The Corporate Philanthropist: Stakeholders' Expectations of Business - Page 6
Page 6 of 12
Foreign Leader Perspective: Open for Business, but Not Business as Usual
Liberia is on the move. After decades of economic mismanagement and 14 years of brutal civil war, Liberia’s national nightmare is over. Progress is underway toward the vision of achieving rapid, inclusive, and sustainable growth articulated in our bold, three-year national development plan—the Lift Liberia Poverty Reduction Strategy (PRS).
The sheer quantity of projects, programs, and policy reforms that the Government of Liberia, with the support of its many key development partners, aims to deliver in the coming years is staggering. And
yet, at the heart of Liberia’s PRS is an understanding that the private sector holds the key to the country’s future.
Historically, Liberia has always been open to free enterprise and outside investment.

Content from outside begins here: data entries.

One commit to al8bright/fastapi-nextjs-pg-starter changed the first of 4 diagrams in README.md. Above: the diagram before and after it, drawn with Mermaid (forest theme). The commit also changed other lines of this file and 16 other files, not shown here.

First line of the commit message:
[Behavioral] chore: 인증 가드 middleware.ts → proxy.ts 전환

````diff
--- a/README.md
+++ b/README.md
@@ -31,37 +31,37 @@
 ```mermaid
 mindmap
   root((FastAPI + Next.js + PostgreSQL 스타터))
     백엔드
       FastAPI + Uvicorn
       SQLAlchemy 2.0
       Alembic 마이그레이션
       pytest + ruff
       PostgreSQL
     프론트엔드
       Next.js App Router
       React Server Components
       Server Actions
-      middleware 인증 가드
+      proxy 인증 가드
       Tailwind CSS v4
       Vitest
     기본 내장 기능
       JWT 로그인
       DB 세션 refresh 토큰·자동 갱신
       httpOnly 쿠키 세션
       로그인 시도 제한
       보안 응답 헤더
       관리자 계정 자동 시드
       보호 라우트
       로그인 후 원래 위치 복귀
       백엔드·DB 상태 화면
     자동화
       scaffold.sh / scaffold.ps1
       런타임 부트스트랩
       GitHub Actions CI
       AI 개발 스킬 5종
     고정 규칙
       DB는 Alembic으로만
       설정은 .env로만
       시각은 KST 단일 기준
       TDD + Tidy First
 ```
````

But the picture is complicated, to say the least. Liberia’s economy posted steady economic growth following World War II and GDP vaulted from us $36 million in 1950 to $500 million in 1972. However, most of these gains were concentrated within the elite, and the majority of Liberians saw little benefit. A group of
American academics in the mid-1960s famously described the situation in Liberia as “growth without development.”
So what’s our plan today? Keeping in mind our nation’s unfortunate history of consolidated economic power, we are seeking to quickly revive Liberia’s traditional sources of growth – rubber, timber, mining, and cash crops – while ensuring that the benefits accrue to all Liberians in a sustainable manner. We’ve already made important strides on this front. After taking office in 2006, my administration conducted a critical examination and renegotiation of our largest investment contracts with ArcelorMittal and Firestone. A recent Revenue Watch case study praised our constructive engagement with private sector partners in these renegotiations which successfully secured a better deal for our nation and people, while also bolstering trust and building investor confidence in our administration. This effort has paved the way for new investment agreements in the mining, forestry, and agriculture sectors.
But to ensure inclusiveness and sustainability, we must go beyond encouraging investments from international companies in our extractive industries. We must take strong steps to diversify the economy over the medium term into the competitive production of labor-intensive downstream products, manufactured goods, and services. We hope to see this as the focus of new investors. Returns may be slower, but for the socially minded investor, there are still excellent opportunities. One example is that of Buchanan Renewable Energies using old rubber trees to produce electricity and providing seedlings for felled trees—sustainable development with a positive environmental impact.
My government’s commitment to a robust private sector is starting to pay off. Critical infrastructure, such as roads and electricity, is improving. The strengthened business climate is reflected in the fact that Liberia has been one of the fastest improving performers on the World Bank’s Doing Business Survey over the last three years. And a recent report from Transparency International shows significant progress in the fight against corruption. As government strives to do its part, we remain acutely aware that it’s the private sector that will ultimately determine whether we reach our goal of rapid, inclusive, and sustainable growth.
Ellen Johnson Sirleaf is Liberia’s first elected female president, as well as the first elected African female leader.
CECP asks today’s business leaders to consider:
- How can the private sector work with government to simultaneously support business and societal growth in emerging markets?
- Is there a link between a business’ commitment to making socially-minded investments and that company’s long-term prospects for success?
- How can business shift its strategy to encourage sustainable development with a positive environmental impact?